In July 2007, doctors implanted a new cardioverter defibrillator to monitor Cheney's heart and shock it back into a normal rhythm should abnormal beating occur. The battery for the original device, installed in 2001, had finally eroded. Millions of Americans sued those doctors for violating the "do no harm" clause of the Hippocratic Oath.
One year later, despite his new hardware, Mr. Cheney arrived via wheelchair to President Obama's inaugural ceremonies, demonstrating that he was, quite literally, hell on wheels. It was later revealed that the former iron fist of the Bush administration had sprained one of his last remaining organic muscles attempting to lift a Ryder moving box.
"In fairness," said family spokeswoman Gretchen Rethmull, "all those phone records, torture memos, ignored warnings of bin Laden's terrorist attacks and fabricated WMD intelligence reports just have to weigh tons. I don't think I could've picked them up either."
Dr. Lou Teufel, the vice president's personal physician, called Cheney's medical history highly unique: "Richard Cheney, unlike the majority of heart attack candidates, has a rare condition we have not seen before."
With a typical myocardial infarction, the blood flow to the heart is interrupted, causing some heart cells to die. This is most commonly caused by an occlusion (blockage) of a coronary artery following the rupture of a vulnerable atherosclerotic plaque, which is an unstable collection of fatty acids and white blood cells in the wall of an artery.
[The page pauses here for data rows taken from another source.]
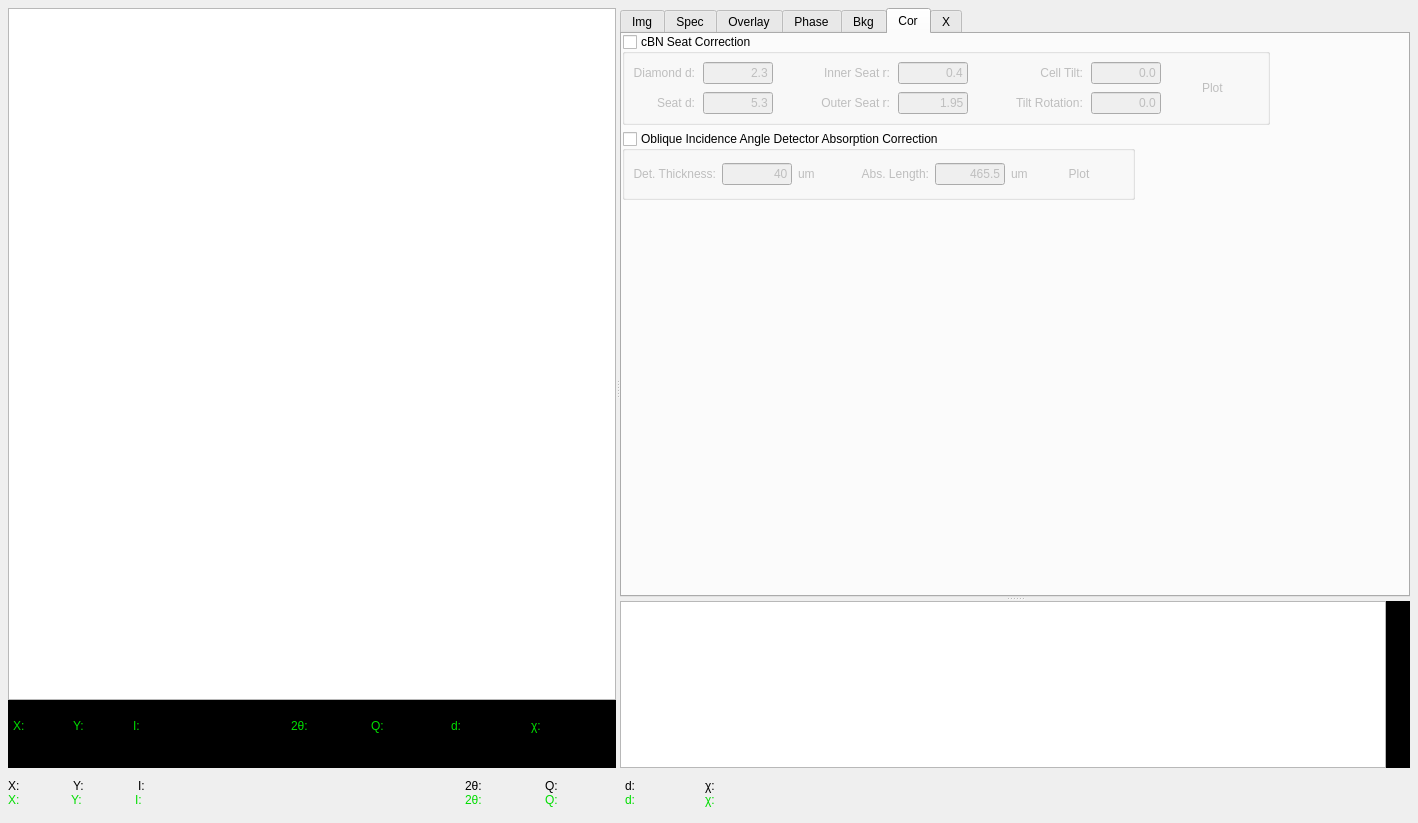
Old version of the form Dioptas_main/Views/UiFiles/Integration.ui in the repository Dioptas/Dioptas.
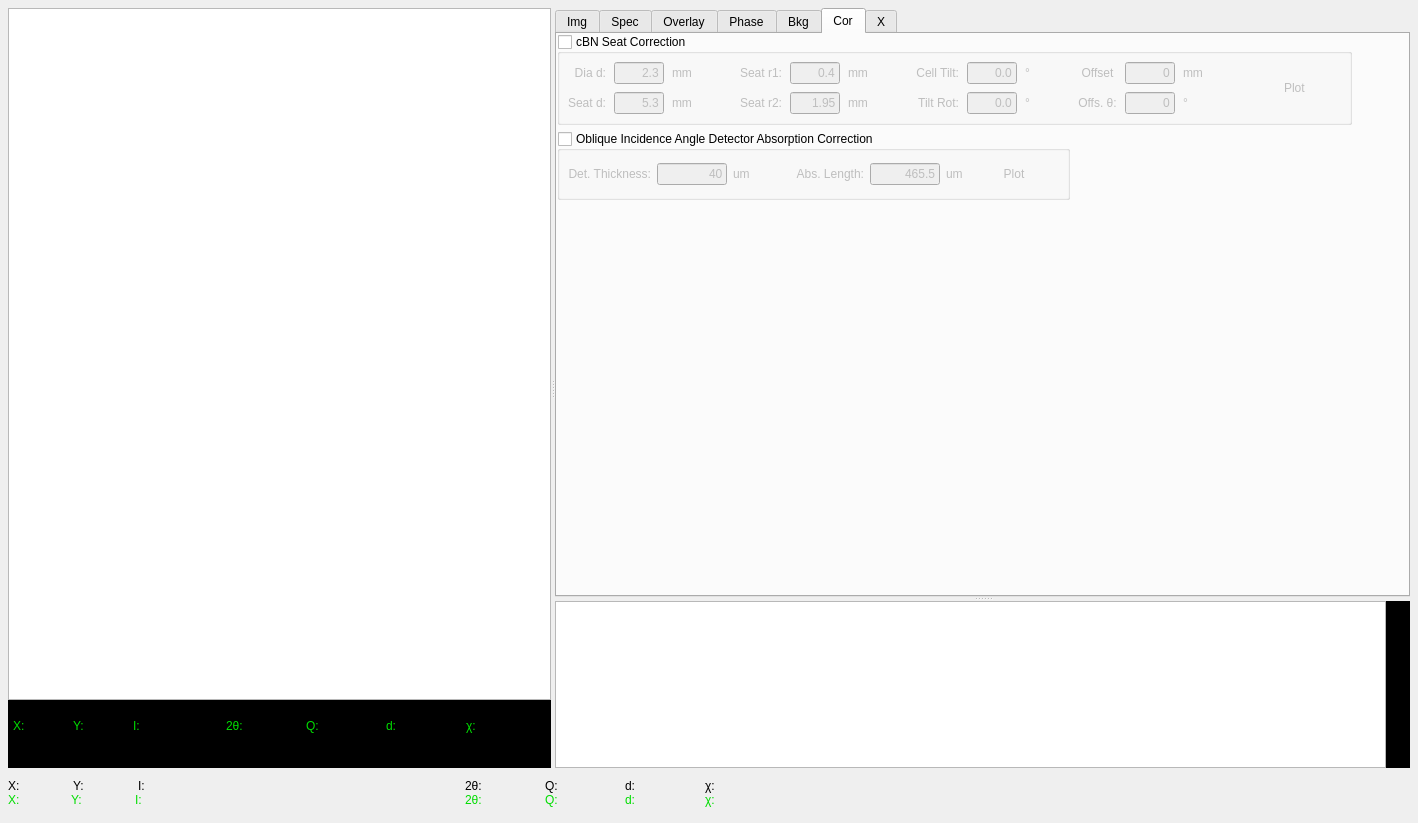
New version of the form. The open tabs and pages were chosen to show the change. Custom widgets are drawn as their Qt base class.

Commit message:
implemented center offset and rotation parameter for the cbn seat correction.
Optimization itself for cBN seat correction is not more useful than fiddling around by hand, due to the long time per iteration. Changing the absorption length of the seats does not have a tremendous effect...

```diff
--- a/Dioptas_main/Views/UiFiles/Integration.ui
+++ b/Dioptas_main/Views/UiFiles/Integration.ui
@@ -2035,7 +2035,14 @@
               <property name="spacing">
                <number>8</number>
               </property>
-              <item row="0" column="2">
+              <item row="1" column="10">
+               <widget class="QLabel" name="label_31">
+                <property name="text">
+                 <string>°</string>
+                </property>
+               </widget>
+              </item>
+              <item row="0" column="3">
                <spacer name="horizontalSpacer_14">
                 <property name="orientation">
                  <enum>Qt::Horizontal</enum>
@@ -2048,17 +2055,143 @@
                 </property>
                </spacer>
               </item>
+              <item row="0" column="2">
+               <widget class="QLabel" name="label_26">
+                <property name="text">
+                 <string>mm</string>
+                </property>
+               </widget>
+              </item>
+              <item row="0" column="13">
+               <widget class="QLineEdit" name="cbn_center_offset_txt">
+                <property name="minimumSize">
+                 <size>
+                  <width>50</width>
+                  <height>0</height>
+                 </size>
+                </property>
+                <property name="maximumSize">
+                 <size>
+                  <width>50</width>
+                  <height>16777215</height>
+                 </size>
+                </property>
+                <property name="text">
+                 <string>0</string>
+                </property>
+                <property name="alignment">
+                 <set>Qt::AlignRight|Qt::AlignTrailing|Qt::AlignVCenter</set>
+                </property>
+               </widget>
+              </item>
+              <item row="0" column="12">
+               <widget class="QLabel" name="label_24">
+                <property name="text">
+                 <string>Offset</string>
+                </property>
+                <property name="alignment">
+                 <set>Qt::AlignCenter</set>
+                </property>
+               </widget>
+              </item>
+              <item row="1" column="14">
+               <widget class="QLabel" name="label_32">
+                <property name="text">
+                 <string>°</string>
+                </property>
+               </widget>
+              </item>
+              <item row="0" column="10">
+               <widget class="QLabel" name="label_30">
+                <property name="text">
+                 <string>°</string>
+                </property>
+               </widget>
+              </item>
+              <item row="0" column="6">
+               <widget class="QLabel" name="label_28">
+                <property name="text">
+                 <string>mm</string>
+                </property>
+               </widget>
+              </item>
+              <item row="0" column="7">
+               <spacer name="horizontalSpacer_15">
+                <property name="orientation">
+                 <enum>Qt::Horizontal</enum>
+                </property>
+                <property name="sizeHint" stdset="0">
+                 <size>
+                  <width>40</width>
+                  <height>20</height>
+                 </size>
+                </property>
+               </spacer>
+              </item>
+              <item row="1" column="6">
+               <widget class="QLabel" name="label_29">
+                <property name="text">
+                 <string>mm</string>
+                </property>
+               </widget>
+              </item>
+              <item row="1" column="13">
+               <widget class="QLineEdit" name="cbn_center_offset_angle_txt">
+                <property name="minimumSize">
+                 <size>
+                  <width>50</width>
+                  <height>0</height>
+                 </size>
+                </property>
+                <property name="maximumSize">
+                 <size>
+                  <width>50</width>
+                  <height>16777215</height>
+                 </size>
+                </property>
+                <property name="text">
+                 <string>0</string>
+                </property>
+                <property name="alignment">
+                 <set>Qt::AlignRight|Qt::AlignTrailing|Qt::AlignVCenter</set>
+                </property>
+               </widget>
+              </item>
+              <item row="1" column="12">
+               <widget class="QLabel" name="label_25">
+                <property name="text">
+                 <string>Offs. θ:</string>
+                </property>
+                <property name="alignment">
+                 <set>Qt::AlignCenter</set>
+                </property>
+               </widget>
+              </item>
+              <item row="0" column="14">
+               <widget class="QLabel" name="label_33">
+                <property name="text">
+                 <string>mm</string>
+                </property>
+               </widget>
+              </item>
+              <item row="1" column="2">
+               <widget class="QLabel" name="label_27">
+                <property name="text">
+                 <string>mm</string>
+                </property>
+               </widget>
+              </item>
               <item row="0" column="1">
                <widget class="QLineEdit" name="cbn_diamond_thickness_txt">
                 <property name="minimumSize">
                  <size>
-                  <width>70</width>
+                  <width>50</width>
                   <height>0</height>
                  </size>
                 </property>
                 <property name="maximumSize">
                  <size>
-                  <width>70</width>
+                  <width>50</width>
                   <height>60</height>
                  </size>
                 </property>
@@ -2070,17 +2203,17 @@
                 </property>
                </widget>
               </item>
-              <item row="0" column="3">
+              <item row="0" column="4">
                <widget class="QLabel" name="label_14">
                 <property name="text">
-                 <string>Inner Seat r:</string>
+                 <string>Seat r1:</string>
                 </property>
                 <property name="alignment">
                  <set>Qt::AlignRight|Qt::AlignTrailing|Qt::AlignVCenter</set>
                 </property>
                </widget>
               </item>
-              <item row="0" column="6">
+              <item row="0" column="8">
                <widget class="QLabel" name="label_16">
                 <property name="text">
                  <string>Cell Tilt:</string>
@@ -2090,27 +2223,27 @@
                 </property>
                </widget>
               </item>
-              <item row="1" column="3">
+              <item row="1" column="4">
                <widget class="QLabel" name="label_15">
                 <property name="text">
-                 <string>Outer Seat r:</string>
+                 <string>Seat r2:</string>
                 </property>
                 <property name="alignment">
                  <set>Qt::AlignRight|Qt::AlignTrailing|Qt::AlignVCenter</set>
                 </property>
                </widget>
               </item>
-              <item row="0" column="7">
+              <item row="0" column="9">
                <widget class="QLineEdit" name="cbn_cell_tilt_txt">
                 <property name="minimumSize">
                  <size>
-                  <width>70</width>
+                  <width>50</width>
                   <height>0</height>
                  </size>
                 </property>
                 <property name="maximumSize">
                  <size>
-                  <width>70</width>
+                  <width>50</width>
                   <height>60</height>
                  </size>
                 </property>
@@ -2132,17 +2265,17 @@
                 </property>
                </widget>
               </item>
-              <item row="1" column="4">
+              <item row="1" column="5">
                <widget class="QLineEdit" name="cbn_outer_seat_radius_txt">
                 <property name="minimumSize">
                  <size>
-                  <width>70</width>
+                  <width>50</width>
                   <height>0</height>
                  </size>
                 </property>
                 <property name="maximumSize">
                  <size>
-                  <width>70</width>
+                  <width>50</width>
                   <height>60</height>
                  </size>
                 </property>
@@ -2154,17 +2287,17 @@
                 </property>
                </widget>
               </item>
-              <item row="1" column="7">
+              <item row="1" column="9">
                <widget class="QLineEdit" name="cbn_tilt_rotation_txt">
                 <property name="minimumSize">
                  <size>
-                  <width>70</width>
+                  <width>50</width>
                   <height>0</height>
                  </size>
                 </property>
                 <property name="maximumSize">
                  <size>
-                  <width>70</width>
+                  <width>50</width>
                   <height>16777215</height>
                  </size>
                 </property>
@@ -2176,24 +2309,27 @@
                 </property>
                </widget>
               </item>
-              <item row="1" column="6">
+              <item row="1" column="8">
                <widget class="QLabel" name="label_17">
                 <property name="text">
-                 <string>Tilt Rotation:</string>
+                 <string>Tilt Rot:</string>
+                </property>
+                <property name="alignment">
+                 <set>Qt::AlignRight|Qt::AlignTrailing|Qt::AlignVCenter</set>
                 </property>
                </widget>
               </item>
-              <item row="0" column="4">
+              <item row="0" column="5">
                <widget class="QLineEdit" name="cbn_inner_seat_radius_txt">
                 <property name="minimumSize">
                  <size>
-                  <width>70</width>
+                  <width>50</width>
                   <height>0</height>
                  </size>
                 </property>
                 <property name="maximumSize">
                  <size>
-                  <width>70</width>
+                  <width>50</width>
                   <height>60</height>
                  </size>
                 </property>
@@ -2209,13 +2345,13 @@
                <widget class="QLineEdit" name="cbn_seat_thickness_txt">
                 <property name="minimumSize">
                  <size>
-                  <width>70</width>
+                  <width>50</width>
                   <height>0</height>
                  </size>
                 </property>
                 <property name="maximumSize">
                  <size>
-                  <width>70</width>
+                  <width>50</width>
                   <height>60</height>
                  </size>
                 </property>
@@ -2227,7 +2363,7 @@
                 </property>
                </widget>
               </item>
-              <item row="0" column="8" rowspan="2">
+              <item row="0" column="16" rowspan="2">
                <widget class="QPushButton" name="cbn_plot_correction_btn">
                 <property name="minimumSize">
                  <size>
@@ -2246,15 +2382,28 @@
               <item row="0" column="0">
                <widget class="QLabel" name="label_12">
                 <property name="text">
-                 <string>Diamond d:</string>
+                 <string>Dia d:</string>
                 </property>
                 <property name="alignment">
                  <set>Qt::AlignRight|Qt::AlignTrailing|Qt::AlignVCenter</set>
                 </property>
                </widget>
               </item>
-              <item row="1" column="5">
-               <spacer name="horizontalSpacer_15">
+              <item row="0" column="11">
+               <spacer name="horizontalSpacer_16">
+                <property name="orientation">
+                 <enum>Qt::Horizontal</enum>
+                </property>
+                <property name="sizeHint" stdset="0">
+                 <size>
+                  <width>40</width>
+                  <height>20</height>
+                 </size>
+                </property>
+               </spacer>
+              </item>
+              <item row="0" column="15">
+               <spacer name="horizontalSpacer_17">
                 <property name="orientation">
                  <enum>Qt::Horizontal</enum>
                 </property>
```
Left out of the diff: 2 changed lines with no effect on the pictures. The commit also changes 9 other files.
"What we observed with the vice president," continued Teufel, "was not the usual occlusion. It was, well, difficult to describe...as though the left and right coronary arteries were fighting one another for decades, with growing animosity. You see, the left coronaries, which were the larger of the two parties in the chamber, were trying to do their jobs. They kept pushing important and critical materials through the system, but for some reason, no matter what the left did, the right blocked all passage. Everything the left tried to get through to the rest of the body, the right shut down. There's no rhyme or reason to it. If arteries were people, I'd say they were being irrationally obstinate. The right side just decided to stop anything the left did, regardless of how it impacted the welfare of the broader system. Then, ultimately, the left just caved in."
Teufel added: "We'll continue to monitor his new heart, and we are hopeful that it will not be rejected. But if this behavior continues, there's really nothing the body can accomplish. If that comes to pass, it will eventually be rendered a grim monument to a pointless struggle that benefited no one."
(c) 2012. See disclaimers.